Before coming to Iowa State, she received her bachelor’s of science degree from East Michigan University, her masters at Iowa State, and her doctorate at the University of Michigan. During World War II, she traveled across the United States and Europe as a member of the American Red Cross, which she had joined at the age of twenty-four, one year shy of the required age of twenty-five. In Europe she was stationed in France and Germany for eighteen months. She wrote, “I wanted to contribute to our war effort and I felt I could give more to the Red Cross than to the Armed Forces.” She ran clubs in Germany for servicemen stationed there and later escorted war brides and wives of servicemen from inland cities, such as Berlin, to harbor cities. She traveled for six months upon her return to the United States and finally joined the Iowa State staff in 1948, teaching a full schedule of physical education classes for women and advising the Naiads for ten years.
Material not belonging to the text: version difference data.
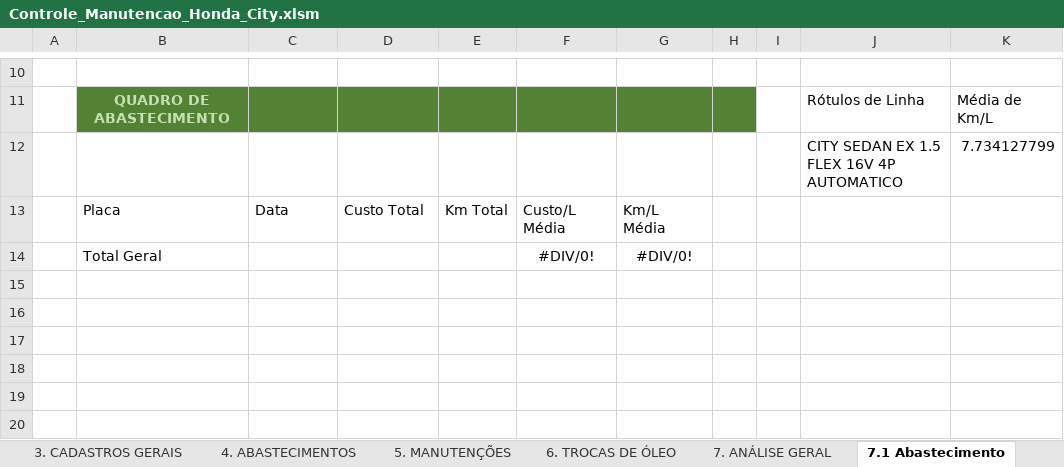
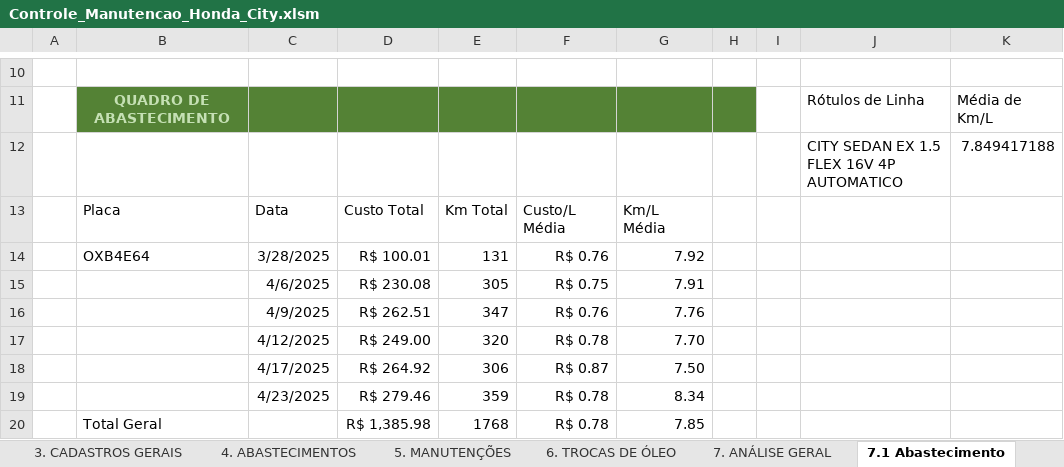
Before and after one commit to marcoskeller/manutencao_veiculo, an Excel workbook: dados/Controle_Manutencao_Honda_City.xlsm, sheet 7.1 Abastecimento, drawn as a sheet; only a part is shown, gaps mark what is left out; values as stored, in another font and other column widths than the file's, no borders; charts and pictures not drawn; removed rows and columns are numbered as before the commit, all else as after; the diff names each change by its address in the sheet, - before the commit and + after, or states it on an @@ line.

Commit message:
Atualizacao da Planilha com os Novos Dados de Abastecimento 23-04-2025

```diff
--- a/dados/Controle_Manutencao_Honda_City.xlsm (sheet 7.1 Abastecimento)
+++ b/dados/Controle_Manutencao_Honda_City.xlsm (sheet 7.1 Abastecimento)
-K12:K13: 7.734127799
+K12:K13: 7.849417188
-row 14:  | Total Geral |  |  |  | #DIV/0! | #DIV/0!
+row 14:  | OXB4E64 | 3/28/2025 | R$ 100.01 | 131 | R$ 0.76 | 7.92
+row 15:  |  | 4/6/2025 | R$ 230.08 | 305 | R$ 0.75 | 7.91
+row 16:  |  | 4/9/2025 | R$ 262.51 | 347 | R$ 0.76 | 7.76
+row 17:  |  | 4/12/2025 | R$ 249.00 | 320 | R$ 0.78 | 7.70
+row 18:  |  | 4/17/2025 | R$ 264.92 | 306 | R$ 0.87 | 7.50
+row 19:  |  | 4/23/2025 | R$ 279.46 | 359 | R$ 0.78 | 8.34
+row 20:  | Total Geral |  | R$ 1,385.98 | 1768 | R$ 0.78 | 7.85
```
Also changed, not shown: sheet 4. ABASTECIMENTOS, sheet 6. TROCAS DE ÓLEO, sheet 7.3 Troca de óleo, charts or pictures.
Barbara Forker, Standing, Teaches Women's Swimming in 1958
When physical education became a major for women at Iowa State in 1958, Dr. Forker became the head of the Women’s Physical Education Department of the College of Home Economics. Five years later, in 1963, Forker won Professor of the Year. Initially, she refused her invitation to the banquet planned in her honor because she just could not believe that she had actually won the prestigious award. Finally, the banquet chairman, Charlee Swartz, assured her that she had in fact won the award, and she accepted her award at the banquet. “I was very surprised when I realized I really had won the honor, but I felt as if I were receiving it on behalf of all the deserving instructors in home economics,” she said.
The awards and accomplishments bestowed on Forker continued into the 1970s. She was president of the American Association of Health, Physical Education, and Recreation in 1972. After heading the Women’s Physical Education Department for sixteen years, she became the first head of the newly created Department of Physical Education in 1974. This honor should not be underestimated; she was chosen to lead the coed department over her qualified male colleagues. A year later, she was named president of the Commission on Olympic sports and was one of five educators to receive the Distinguished Professor Award at Iowa State in 1978. In 1980 she was named to the United State Sports Academy of Visitors. On June 30, 1985, after thirty-eight years at Iowa State, she retired at sixty-five years old. Throughout her tenure at Iowa State and with all the accomplishments bestowed upon her, Forker remained a modest person throughout her life. She enjoyed spending her free time bowling or golfing, and she made it a point to bike two miles to Iowa State in good weather.
Even though Forker became one of the most decorated professors at Iowa State, she never forgot that the reason she taught was to educate female students about physical education. In 1974, Forker observed, “I have seen how student interests and needs change and the way WAA, Women’s Athletic Association, has attempted to bring satisfaction to these demands.” She went on to say that the W. A. A. “should be an outgrowth of the instruction programs where girls may perfect and improve upon skills taught in the classrooms.” She also looked to the future of women’s athletics, particularly a future where Title IX guaranteed equal athletic opportunities for women and men. “We are looking to the future with co-recreational activity in mind,” Dr. Forker said. “I feel a real need for this.”